KANBrief 2/13

From industry to the standard – and back again

Christoph Preusse, head of the Occupational Safety Department at the German Social Accident Insurance Institution for the woodworking and metalworking industries and Chairman of ISO/TC 199, "Safety of machinery", explains how the wealth of experience gained by the German Social Accident Insurance Institutions in the course of their preventive work can be used on as many levels as possible to improve occupational safety.

How are industrial practice and prevention linked, and how is knowledge transferred between the two?

In order for information to flow, it is crucial for all the experts involved to be closely networked. At company level, these experts particularly include the OSH professionals, the company physicians, and also members of works councils and management personnel. Their direct contacts at the German Social Accident Insurance Institutions are the labour inspectors, who in turn can call upon in-house specialists who are organized in groups along subject lines. These groups are in close contact with the expert committees at the DGUV, which are responsible for cross-sector issues. The expert committees draw up positions which can then be submitted to the standardization process. The process thus comes full circle: the standard serves as a basis for the design and testing of work equipment, and thus in turn has an impact within companies.

Why is the German Social Accident Insurance particularly suited to assuring this transfer?

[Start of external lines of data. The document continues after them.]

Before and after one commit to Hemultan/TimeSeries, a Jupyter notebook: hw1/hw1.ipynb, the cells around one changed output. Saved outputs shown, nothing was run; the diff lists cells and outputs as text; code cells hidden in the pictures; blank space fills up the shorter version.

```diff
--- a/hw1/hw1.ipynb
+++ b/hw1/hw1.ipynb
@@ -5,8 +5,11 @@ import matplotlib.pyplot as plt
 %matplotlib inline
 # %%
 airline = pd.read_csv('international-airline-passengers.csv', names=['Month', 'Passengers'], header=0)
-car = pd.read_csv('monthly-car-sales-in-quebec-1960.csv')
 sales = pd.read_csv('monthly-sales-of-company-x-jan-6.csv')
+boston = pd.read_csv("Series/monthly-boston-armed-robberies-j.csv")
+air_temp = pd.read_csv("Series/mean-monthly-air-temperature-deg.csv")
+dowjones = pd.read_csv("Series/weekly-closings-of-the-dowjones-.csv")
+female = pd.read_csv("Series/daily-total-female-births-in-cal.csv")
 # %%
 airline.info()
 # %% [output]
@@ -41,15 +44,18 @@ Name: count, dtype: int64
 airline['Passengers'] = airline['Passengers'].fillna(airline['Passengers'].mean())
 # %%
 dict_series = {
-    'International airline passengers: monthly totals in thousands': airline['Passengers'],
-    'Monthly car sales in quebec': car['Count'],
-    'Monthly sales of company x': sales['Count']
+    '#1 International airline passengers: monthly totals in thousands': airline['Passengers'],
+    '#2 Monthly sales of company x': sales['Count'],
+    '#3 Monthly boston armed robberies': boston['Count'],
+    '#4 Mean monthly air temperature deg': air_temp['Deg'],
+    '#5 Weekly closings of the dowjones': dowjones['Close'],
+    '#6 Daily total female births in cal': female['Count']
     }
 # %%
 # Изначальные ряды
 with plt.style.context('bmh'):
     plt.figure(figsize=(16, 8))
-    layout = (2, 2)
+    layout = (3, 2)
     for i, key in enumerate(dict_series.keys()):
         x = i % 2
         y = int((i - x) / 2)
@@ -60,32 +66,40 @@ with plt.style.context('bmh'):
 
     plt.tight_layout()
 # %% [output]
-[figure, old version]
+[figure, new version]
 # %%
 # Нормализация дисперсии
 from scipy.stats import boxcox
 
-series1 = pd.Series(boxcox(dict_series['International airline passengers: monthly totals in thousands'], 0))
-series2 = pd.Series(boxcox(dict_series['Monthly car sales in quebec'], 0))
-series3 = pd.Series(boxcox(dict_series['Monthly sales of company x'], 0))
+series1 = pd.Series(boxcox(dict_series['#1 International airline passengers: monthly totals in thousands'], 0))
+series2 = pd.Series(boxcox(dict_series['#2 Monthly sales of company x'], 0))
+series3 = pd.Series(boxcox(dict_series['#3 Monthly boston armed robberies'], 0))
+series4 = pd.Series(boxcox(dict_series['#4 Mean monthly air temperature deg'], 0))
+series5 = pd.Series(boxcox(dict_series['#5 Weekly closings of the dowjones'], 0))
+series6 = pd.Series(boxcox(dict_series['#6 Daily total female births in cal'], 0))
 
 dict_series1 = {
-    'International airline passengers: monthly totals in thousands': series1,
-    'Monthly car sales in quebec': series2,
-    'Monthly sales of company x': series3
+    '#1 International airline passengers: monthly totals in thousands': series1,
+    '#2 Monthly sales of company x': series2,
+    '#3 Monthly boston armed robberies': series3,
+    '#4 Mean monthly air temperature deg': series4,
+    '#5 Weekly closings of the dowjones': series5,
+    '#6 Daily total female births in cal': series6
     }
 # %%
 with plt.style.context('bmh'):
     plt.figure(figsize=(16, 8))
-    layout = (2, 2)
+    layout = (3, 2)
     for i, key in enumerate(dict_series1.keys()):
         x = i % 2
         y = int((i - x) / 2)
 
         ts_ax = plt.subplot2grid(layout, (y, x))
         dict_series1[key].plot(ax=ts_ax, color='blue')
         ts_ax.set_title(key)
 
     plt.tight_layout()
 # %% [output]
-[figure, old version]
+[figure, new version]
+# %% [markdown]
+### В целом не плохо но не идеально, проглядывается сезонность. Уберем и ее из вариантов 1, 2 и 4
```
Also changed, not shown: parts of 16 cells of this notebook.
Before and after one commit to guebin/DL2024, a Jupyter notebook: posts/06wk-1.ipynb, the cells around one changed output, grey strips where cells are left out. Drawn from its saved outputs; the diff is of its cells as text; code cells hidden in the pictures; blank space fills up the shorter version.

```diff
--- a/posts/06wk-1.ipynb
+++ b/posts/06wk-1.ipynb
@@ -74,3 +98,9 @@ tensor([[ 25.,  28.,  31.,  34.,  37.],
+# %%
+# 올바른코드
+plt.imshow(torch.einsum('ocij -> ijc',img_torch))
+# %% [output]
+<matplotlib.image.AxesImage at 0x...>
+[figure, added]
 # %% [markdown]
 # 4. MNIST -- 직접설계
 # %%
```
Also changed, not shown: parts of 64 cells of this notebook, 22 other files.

Our advantage is our close contacts with industry. Owing to our inspection work, we are familiar with the challenges and issues facing companies on the ground. Our testing and certification bodies are familiar with the products, are able to advise manufacturers concerning technical issues, and can support purchasers in the selection of safe products.

How do you validate the information received from the companies in order to produce a viable position from it?

Accident statistics may be a first point of reference, but being mere numerical data, they are a purely quantitative element. Deriving direct measures from them is simply not possible in the majority of cases. Only a precise evaluation of each individual accident investigation report in the discipline concerned can reveal the hazards that ultimately caused the accident, and what measures had been taken to counter them.

This information is supplemented by the findings from precise analysis of the events leading to the accident and the actual industrial environment. Factors such as plant organization, work equipment, the state of the art and the level of training are considered in this context. The information gained in this way forms the basis for the generation of test principles, rules for companies, and participation in standards committee work.

Standardization is an expensive business. Does the investment pay off?

Active involvement of experts from the German Social Accident Insurance Institutions on standards committees is and will continue to be extremely important, at European and international level as well as nationally. Manpower is of course required for this purpose. In return however, we are actively involved in producing good rules, standards, and recognized test principles.

Proposals by our experts are often adopted in standards precisely because of the balanced way in which they are produced: on the one hand, the best possible safety concept and one which is practicable; on the other, both technically and financially achievable.

On occasions, the position adopted by the OSH experts in a standards committee is not shared by any of the other committee members. In such cases, it is advantageous to involve KAN, which with its wide network in Germany and Europe and the involvement of all stakeholders in OSH is able to bring substantially more political weight to bear.

Do initiatives also exist at European level for improving the transfer of knowledge within standardization?

Yes: one example is the ErgoMach project. Users realize very quickly when a machine has not been designed with consideration for ergonomics. Such information is rarely passed back to the manufacturers, however, much less to the market surveillance authorities or standards committees. The ErgoMach communication platform has the purpose of bringing users, machine designers, ergonomics experts, market surveillance authorities, OSH experts, employers, company physicians and members of European and international standards committees to the same table.